Again, I’m no expert. I’m just another dude on the internet with opinions and time to kill. Which means that now’s as good a moment as any to talk about a few more albums that I truly love. (They also seem to have passed the test of time with flying colors.)
Ergo, some of my favorite albums from 1986:
There were a couple of years there during high school where one of my mother’s closest friends, Joan, would give all of the teenagers in her life the same Christmas gift: whatever album was hot that year. Graceland was her gift du jour back in 1986, and it was my first taste of world music. I could not have asked for a better introduction. Graceland was the ideal sum of its parts: an experienced tunesmith learning new tricks in conjunction with the perfect cultural and political moment. And yet, this album also completely transcends its historical origins, and it sort of did that right from the get-go. That’s why it became a classic: because it operates in both a time and a league of its own.
I’ve written about this one before, and could write a lot more about it. Suffice it to say, this album rocks hard, funks hard, and slams hard. Even for those of us who witnessed the ascendance of Madonna in real time, hearing a woman be this fierce on record was still a startling, refreshing shock back in the day. Plus, you could dance to it and hum the whole thing pretty much after only one listen. In many ways, a perfect album.
The 1980s were very good to Prince. Or, maybe, Prince was very good to the 1980s, perhaps more so than any other artist of that decade. It’s easy to overlook Parade, since The Purple One made several other epochal albums during that era. But, don’t fall asleep on this one. It’s a party from start to finish, anchored by a pair of strong singles – “Kiss” and “Mountains” – and a bunch of other tracks that became fan favorites. This is dazzling, kaleidoscopic fun that showcases my favorite purple genius in full control.
The one-off that time forgot, and that’s a shame because it’s terrific. Songwriters David Baerwald and David Ricketts teamed up for a one-time-only album that can be best described as L.A. by night. Their tales of “beautiful-loser mythology” (thank you, Robert Christgau) are fertile sonic territory for moody atmospherics and surprising hooks. Every song sounds like it should have its own video made up of people either drinking silently by themselves or driving through Los Angeles after dark in a convertible with the top down. And, I mean that as a compliment. This is a gem of a record that shouldn’t be overlooked.

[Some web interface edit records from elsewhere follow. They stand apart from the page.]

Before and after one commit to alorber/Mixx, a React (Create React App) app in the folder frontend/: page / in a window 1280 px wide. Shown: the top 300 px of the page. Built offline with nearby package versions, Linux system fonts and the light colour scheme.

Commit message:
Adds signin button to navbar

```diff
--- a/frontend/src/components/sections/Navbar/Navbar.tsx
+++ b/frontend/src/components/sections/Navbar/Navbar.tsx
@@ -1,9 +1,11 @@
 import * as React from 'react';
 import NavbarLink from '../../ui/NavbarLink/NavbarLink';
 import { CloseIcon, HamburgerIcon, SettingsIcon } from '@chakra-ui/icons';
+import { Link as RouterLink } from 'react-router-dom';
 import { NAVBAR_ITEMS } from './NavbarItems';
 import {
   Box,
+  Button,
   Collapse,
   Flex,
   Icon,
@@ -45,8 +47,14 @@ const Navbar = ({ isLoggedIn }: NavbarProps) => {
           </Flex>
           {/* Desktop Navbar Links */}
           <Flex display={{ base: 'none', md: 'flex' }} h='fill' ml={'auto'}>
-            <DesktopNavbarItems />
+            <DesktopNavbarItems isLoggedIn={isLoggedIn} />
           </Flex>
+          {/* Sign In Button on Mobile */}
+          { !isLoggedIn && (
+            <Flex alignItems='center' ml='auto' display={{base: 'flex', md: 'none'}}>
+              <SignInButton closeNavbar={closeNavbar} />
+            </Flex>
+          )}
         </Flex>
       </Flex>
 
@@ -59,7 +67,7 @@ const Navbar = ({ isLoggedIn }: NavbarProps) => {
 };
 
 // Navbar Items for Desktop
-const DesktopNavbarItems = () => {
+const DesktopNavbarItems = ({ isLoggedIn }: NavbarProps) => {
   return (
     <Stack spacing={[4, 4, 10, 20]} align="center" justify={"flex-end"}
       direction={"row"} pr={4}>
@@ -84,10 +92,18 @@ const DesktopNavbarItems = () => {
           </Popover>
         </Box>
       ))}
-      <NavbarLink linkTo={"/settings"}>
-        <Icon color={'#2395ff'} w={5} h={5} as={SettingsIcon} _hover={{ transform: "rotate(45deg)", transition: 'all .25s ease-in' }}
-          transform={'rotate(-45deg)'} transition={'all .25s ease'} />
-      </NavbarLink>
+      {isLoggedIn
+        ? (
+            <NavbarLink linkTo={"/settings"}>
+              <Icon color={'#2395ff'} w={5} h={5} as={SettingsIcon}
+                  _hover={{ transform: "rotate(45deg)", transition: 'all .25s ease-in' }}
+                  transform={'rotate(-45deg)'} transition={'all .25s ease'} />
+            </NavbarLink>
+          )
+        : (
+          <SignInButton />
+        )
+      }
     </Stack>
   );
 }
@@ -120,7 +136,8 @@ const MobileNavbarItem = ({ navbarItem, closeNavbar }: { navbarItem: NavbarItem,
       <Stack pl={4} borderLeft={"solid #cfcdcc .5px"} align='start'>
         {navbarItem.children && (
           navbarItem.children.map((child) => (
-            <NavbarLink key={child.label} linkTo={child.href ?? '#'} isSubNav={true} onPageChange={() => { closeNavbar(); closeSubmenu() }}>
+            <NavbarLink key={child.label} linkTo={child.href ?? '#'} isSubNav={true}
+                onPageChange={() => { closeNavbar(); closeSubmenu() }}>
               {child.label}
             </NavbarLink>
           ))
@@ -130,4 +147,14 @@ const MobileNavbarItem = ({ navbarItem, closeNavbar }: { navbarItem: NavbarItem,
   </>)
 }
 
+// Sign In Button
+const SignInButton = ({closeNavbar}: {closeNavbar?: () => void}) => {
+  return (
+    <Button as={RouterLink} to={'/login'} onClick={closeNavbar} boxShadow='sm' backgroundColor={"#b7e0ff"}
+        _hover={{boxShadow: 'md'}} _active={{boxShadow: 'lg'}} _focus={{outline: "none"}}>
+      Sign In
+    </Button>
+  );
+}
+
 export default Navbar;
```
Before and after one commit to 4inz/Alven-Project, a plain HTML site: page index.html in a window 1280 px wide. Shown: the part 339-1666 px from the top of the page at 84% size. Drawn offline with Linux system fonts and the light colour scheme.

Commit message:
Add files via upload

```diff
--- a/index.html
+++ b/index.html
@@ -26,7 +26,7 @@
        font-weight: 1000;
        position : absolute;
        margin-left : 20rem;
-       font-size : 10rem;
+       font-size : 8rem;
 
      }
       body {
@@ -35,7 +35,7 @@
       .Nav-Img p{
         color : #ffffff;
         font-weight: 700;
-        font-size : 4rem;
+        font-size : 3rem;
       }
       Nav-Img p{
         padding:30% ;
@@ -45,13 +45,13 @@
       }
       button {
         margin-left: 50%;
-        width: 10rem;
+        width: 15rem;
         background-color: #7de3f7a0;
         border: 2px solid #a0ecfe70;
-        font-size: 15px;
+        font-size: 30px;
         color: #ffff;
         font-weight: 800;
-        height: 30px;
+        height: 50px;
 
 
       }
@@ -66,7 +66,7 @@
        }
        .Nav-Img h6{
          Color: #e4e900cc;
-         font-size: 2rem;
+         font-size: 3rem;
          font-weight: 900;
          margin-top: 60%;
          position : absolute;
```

There are so many things I could say about this album. It was the moment where XTC finally embraced their obsessions with The Beatles and 1960s psychedelia full on. It was also the moment where they settled comfortably into life as a studio band, and began trying new sounds, textures, and arrangements they knew they’d never have to play live (much like, ahem, The Beatles). It was the record where frontman Andy Partridge famously clashed with producer Todd Rundgren (another Beatles stan) behind the scenes. But, the end result was a dazzling song cycle that revealed an accomplished level of pop craft underneath the band’s new wave beginnings. Plus, it featured “Dear God,” a single that prompted one of the better pop music controversies of the decade. Well done, lads.